### Task statement:
Some lines below hold "scale". Pick them out and copy them.

***** Record excerpts

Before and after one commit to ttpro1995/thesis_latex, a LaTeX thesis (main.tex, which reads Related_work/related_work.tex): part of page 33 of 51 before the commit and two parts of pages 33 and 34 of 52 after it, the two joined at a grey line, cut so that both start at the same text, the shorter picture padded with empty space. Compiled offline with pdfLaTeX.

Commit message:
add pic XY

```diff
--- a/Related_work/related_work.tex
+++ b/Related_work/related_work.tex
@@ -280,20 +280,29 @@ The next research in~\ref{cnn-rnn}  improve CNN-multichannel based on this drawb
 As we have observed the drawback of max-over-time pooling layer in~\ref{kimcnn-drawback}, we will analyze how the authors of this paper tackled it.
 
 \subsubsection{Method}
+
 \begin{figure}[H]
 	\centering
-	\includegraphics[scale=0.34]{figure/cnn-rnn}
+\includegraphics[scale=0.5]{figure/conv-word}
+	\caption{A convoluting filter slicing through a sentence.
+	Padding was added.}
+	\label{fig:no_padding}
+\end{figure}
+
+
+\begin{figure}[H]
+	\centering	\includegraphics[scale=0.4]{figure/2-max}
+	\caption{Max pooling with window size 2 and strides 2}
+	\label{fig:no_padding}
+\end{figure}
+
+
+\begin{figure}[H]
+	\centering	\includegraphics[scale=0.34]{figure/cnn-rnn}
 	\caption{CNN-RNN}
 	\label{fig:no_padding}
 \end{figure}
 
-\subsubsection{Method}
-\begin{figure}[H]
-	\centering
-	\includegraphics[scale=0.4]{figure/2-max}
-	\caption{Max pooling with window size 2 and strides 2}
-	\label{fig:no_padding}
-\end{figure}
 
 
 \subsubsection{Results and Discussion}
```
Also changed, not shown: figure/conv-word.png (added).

**********

### Your response:
-	\includegraphics[scale=0.34]{figure/cnn-rnn}
+\includegraphics[scale=0.5]{figure/conv-word}
+	\centering	\includegraphics[scale=0.4]{figure/2-max}
+	\centering	\includegraphics[scale=0.34]{figure/cnn-rnn}
-	\includegraphics[scale=0.4]{figure/2-max}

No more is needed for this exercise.